» **PROVIDED MATERIAL**:
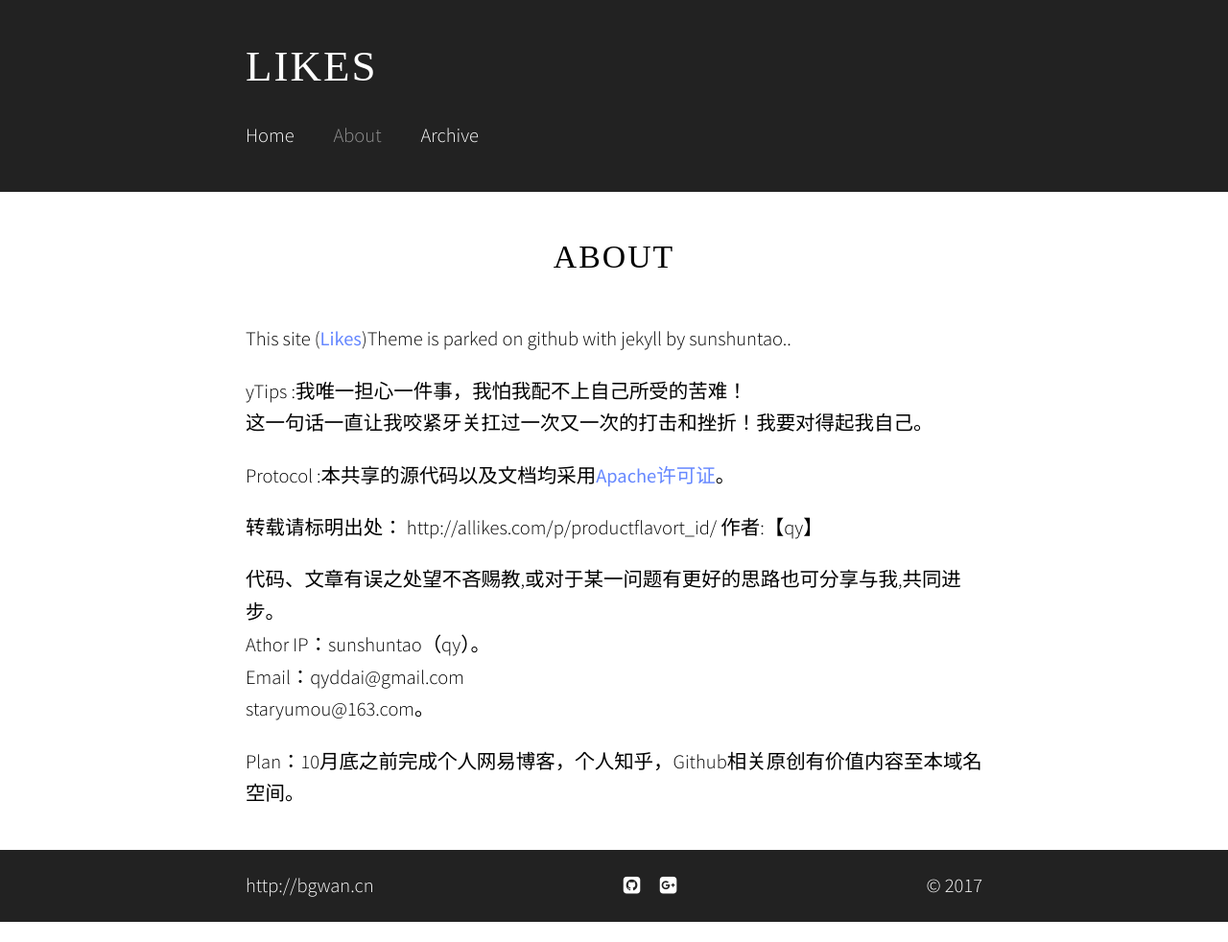
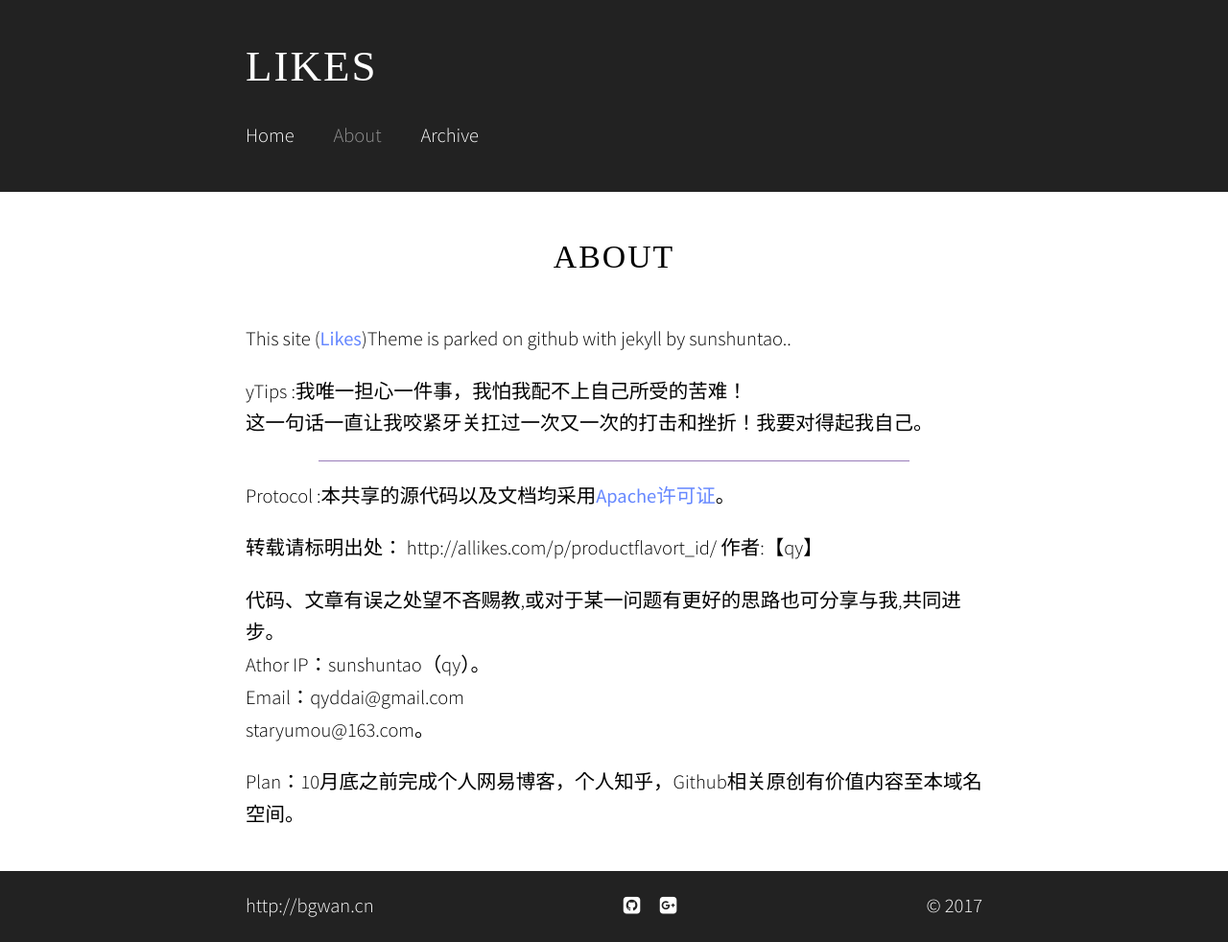
Before and after one commit to qydq/qydq.github.io, a Jekyll site: the page built from about.html, in a window 1280 px wide. Shown: the whole page at 96% size. Built offline with Jekyll 4.4.1, drawn with Linux system fonts in a browser that asks for light colours; some web fonts are replaced; before the commit the page ends 961 px from its top, so only the background shows below that.

Commit message:
Update about.html

```diff
--- a/about.html
+++ b/about.html
@@ -8,7 +8,9 @@
   yTips :我唯一担心一件事，我怕我配不上自己所受的苦难！<br>这一句话一直让我咬紧牙关扛过一次又一次的打击和挫折！我要对得起我自己。
 </p>
 
-
+<p>
+  <HR style="border:1 dashed #987cb9" width="80%" color=#987cb9 SIZE=1>
+  </p>
 
 <p>
   Protocol :本共享的源代码以及文档均采用<a href="https://plus.google.com/111357045355121677637" target="_blank">Apache许可证</a>。
```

» **EXERCISE OBJECTIVE**: Report all lines in the listing above that contain the word "html".

» **RESPONSE TO THE TASK**:
Before and after one commit to qydq/qydq.github.io, a Jekyll site: the page built from about.html, in a window 1280 px wide. Shown: the whole page at 96% size. Built offline with Jekyll 4.4.1, drawn with Linux system fonts in a browser that asks for light colours; some web fonts are replaced; before the commit the page ends 961 px from its top, so only the background shows below that.
Update about.html
--- a/about.html
+++ b/about.html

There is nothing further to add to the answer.